[Problem requirements]
Copy, from the material below, each line that contains the word "after".

Material provided section start

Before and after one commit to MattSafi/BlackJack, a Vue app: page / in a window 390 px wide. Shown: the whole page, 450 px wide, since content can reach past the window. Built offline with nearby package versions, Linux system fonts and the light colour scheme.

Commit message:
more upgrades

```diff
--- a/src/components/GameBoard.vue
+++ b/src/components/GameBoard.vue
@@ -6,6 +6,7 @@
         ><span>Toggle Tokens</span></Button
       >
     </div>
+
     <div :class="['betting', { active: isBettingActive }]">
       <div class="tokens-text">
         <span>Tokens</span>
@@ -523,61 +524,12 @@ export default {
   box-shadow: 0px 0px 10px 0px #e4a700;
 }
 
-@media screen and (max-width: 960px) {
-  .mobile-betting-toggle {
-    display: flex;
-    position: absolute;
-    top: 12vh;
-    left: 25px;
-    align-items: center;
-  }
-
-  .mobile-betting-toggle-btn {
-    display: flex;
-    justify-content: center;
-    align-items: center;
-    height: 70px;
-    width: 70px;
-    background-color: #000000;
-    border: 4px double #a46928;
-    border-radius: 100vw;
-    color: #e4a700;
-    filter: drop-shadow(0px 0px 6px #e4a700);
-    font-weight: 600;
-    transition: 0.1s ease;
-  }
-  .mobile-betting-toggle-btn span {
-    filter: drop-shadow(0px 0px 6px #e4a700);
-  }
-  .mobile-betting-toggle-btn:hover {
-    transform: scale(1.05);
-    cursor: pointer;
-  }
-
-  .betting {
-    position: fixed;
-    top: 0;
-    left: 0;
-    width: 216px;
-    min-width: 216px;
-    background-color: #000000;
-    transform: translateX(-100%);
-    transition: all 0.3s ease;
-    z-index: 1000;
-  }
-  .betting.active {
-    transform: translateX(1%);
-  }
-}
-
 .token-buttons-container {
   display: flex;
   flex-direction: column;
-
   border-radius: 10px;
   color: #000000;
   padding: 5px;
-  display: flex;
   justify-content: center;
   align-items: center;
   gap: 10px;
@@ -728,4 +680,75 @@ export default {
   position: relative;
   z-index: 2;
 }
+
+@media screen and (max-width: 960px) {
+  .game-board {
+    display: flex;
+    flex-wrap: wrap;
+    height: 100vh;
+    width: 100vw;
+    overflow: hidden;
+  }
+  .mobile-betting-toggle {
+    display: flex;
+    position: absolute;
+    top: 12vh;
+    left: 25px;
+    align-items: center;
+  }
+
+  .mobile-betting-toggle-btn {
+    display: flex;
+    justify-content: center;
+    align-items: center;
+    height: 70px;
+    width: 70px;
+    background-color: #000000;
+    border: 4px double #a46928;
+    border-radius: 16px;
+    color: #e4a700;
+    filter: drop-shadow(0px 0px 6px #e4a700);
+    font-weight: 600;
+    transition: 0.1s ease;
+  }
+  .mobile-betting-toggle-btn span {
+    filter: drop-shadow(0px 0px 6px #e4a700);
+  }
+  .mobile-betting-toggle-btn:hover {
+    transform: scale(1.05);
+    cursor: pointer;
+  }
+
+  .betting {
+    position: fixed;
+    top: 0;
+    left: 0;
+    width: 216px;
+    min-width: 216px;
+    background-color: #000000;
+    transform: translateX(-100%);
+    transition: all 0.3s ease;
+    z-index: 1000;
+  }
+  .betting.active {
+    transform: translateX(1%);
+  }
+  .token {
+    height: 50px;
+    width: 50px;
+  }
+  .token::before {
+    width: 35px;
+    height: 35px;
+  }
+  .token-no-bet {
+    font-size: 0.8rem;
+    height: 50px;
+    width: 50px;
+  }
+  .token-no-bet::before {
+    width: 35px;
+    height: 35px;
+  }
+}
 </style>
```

Material provided section end
Material provided section start

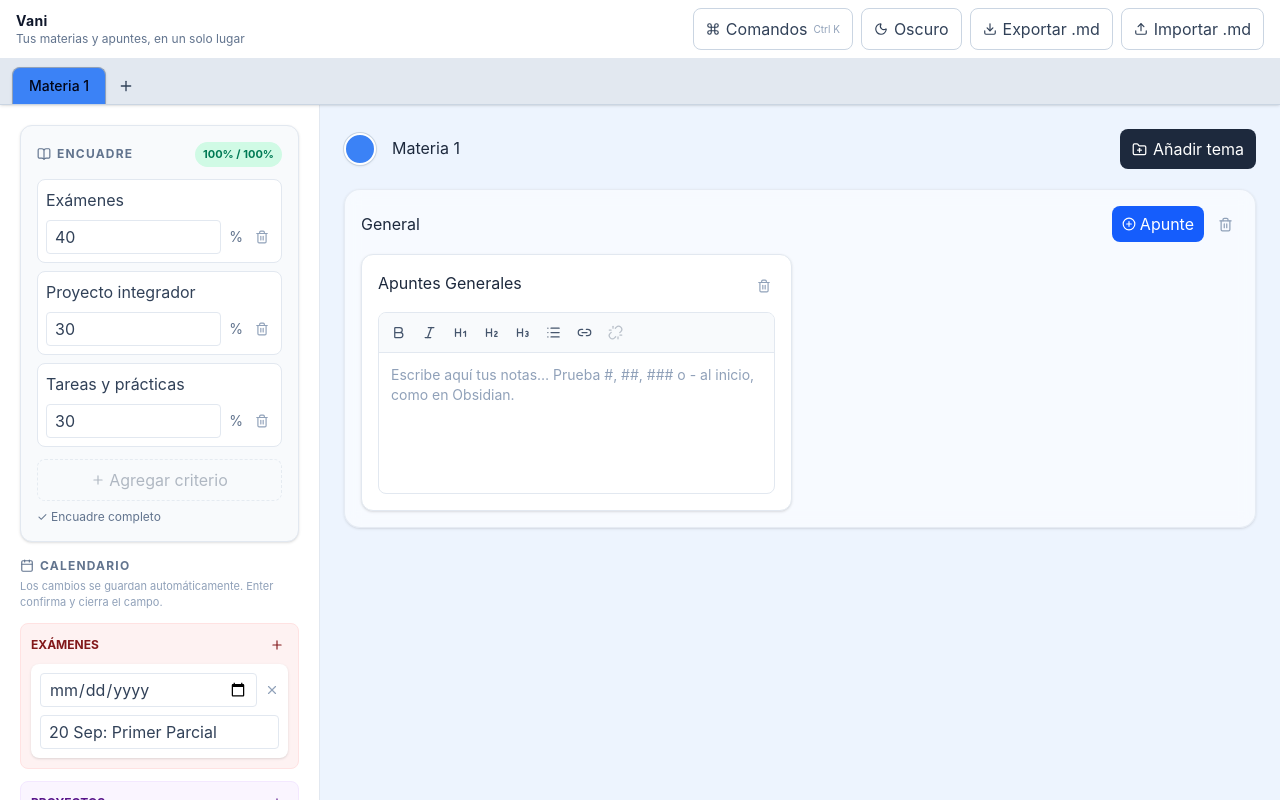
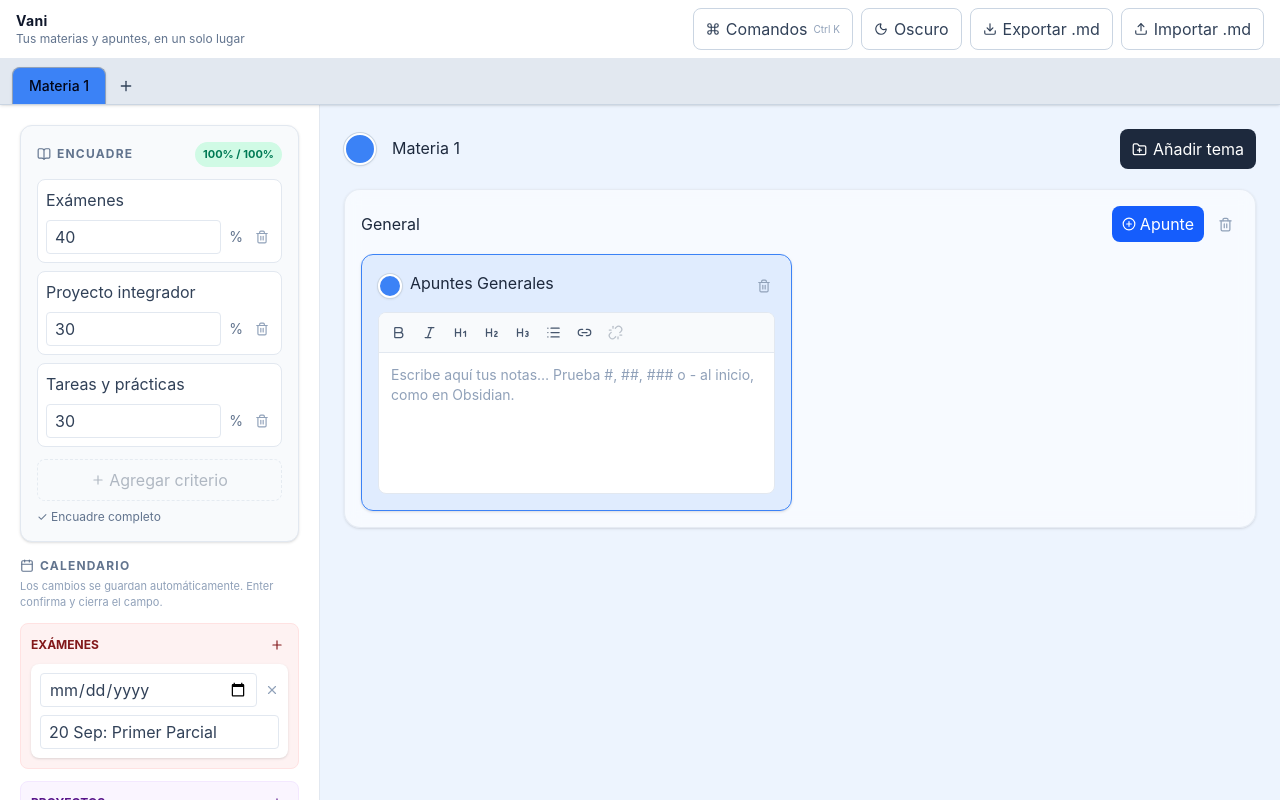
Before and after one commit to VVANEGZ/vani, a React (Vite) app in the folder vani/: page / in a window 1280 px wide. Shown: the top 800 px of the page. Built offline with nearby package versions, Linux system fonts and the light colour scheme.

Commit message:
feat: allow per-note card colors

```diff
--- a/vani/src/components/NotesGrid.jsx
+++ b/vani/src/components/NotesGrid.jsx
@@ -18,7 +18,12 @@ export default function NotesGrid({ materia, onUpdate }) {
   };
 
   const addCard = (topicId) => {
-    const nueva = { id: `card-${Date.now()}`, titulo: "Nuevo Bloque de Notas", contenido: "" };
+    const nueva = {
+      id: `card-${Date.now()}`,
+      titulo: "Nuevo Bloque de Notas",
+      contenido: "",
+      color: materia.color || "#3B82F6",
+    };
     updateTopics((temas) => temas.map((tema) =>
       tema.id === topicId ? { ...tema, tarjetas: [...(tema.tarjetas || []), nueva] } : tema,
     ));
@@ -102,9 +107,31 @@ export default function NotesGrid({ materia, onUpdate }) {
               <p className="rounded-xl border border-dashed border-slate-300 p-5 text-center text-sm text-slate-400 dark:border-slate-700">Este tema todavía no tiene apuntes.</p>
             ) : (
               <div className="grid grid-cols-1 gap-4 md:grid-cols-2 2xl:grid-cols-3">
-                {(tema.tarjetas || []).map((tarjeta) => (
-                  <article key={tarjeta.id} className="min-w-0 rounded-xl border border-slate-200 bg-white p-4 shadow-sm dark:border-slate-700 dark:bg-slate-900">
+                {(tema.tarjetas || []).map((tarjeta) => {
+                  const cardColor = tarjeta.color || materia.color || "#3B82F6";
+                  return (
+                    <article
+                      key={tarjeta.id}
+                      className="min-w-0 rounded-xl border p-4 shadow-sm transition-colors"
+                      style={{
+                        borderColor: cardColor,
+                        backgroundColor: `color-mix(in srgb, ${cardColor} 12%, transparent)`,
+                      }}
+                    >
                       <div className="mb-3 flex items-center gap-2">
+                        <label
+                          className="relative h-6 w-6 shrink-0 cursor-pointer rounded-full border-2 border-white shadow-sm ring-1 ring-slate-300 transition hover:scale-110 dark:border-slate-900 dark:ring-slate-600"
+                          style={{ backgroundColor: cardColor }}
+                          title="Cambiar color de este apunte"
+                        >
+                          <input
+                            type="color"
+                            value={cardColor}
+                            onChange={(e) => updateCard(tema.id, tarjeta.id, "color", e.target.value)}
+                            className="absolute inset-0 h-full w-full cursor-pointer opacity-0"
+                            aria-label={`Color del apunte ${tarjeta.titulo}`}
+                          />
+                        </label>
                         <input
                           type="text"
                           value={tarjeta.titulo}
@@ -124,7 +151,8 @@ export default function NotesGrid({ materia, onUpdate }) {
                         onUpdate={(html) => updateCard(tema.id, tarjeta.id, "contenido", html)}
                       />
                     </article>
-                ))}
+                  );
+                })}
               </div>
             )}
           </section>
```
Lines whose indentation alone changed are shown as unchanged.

Material provided section end

[Solution to this problem]
Before and after one commit to MattSafi/BlackJack, a Vue app: page / in a window 390 px wide. Shown: the whole page, 450 px wide, since content can reach past the window. Built offline with nearby package versions, Linux system fonts and the light colour scheme.
Before and after one commit to VVANEGZ/vani, a React (Vite) app in the folder vani/: page / in a window 1280 px wide. Shown: the top 800 px of the page. Built offline with nearby package versions, Linux system fonts and the light colour scheme.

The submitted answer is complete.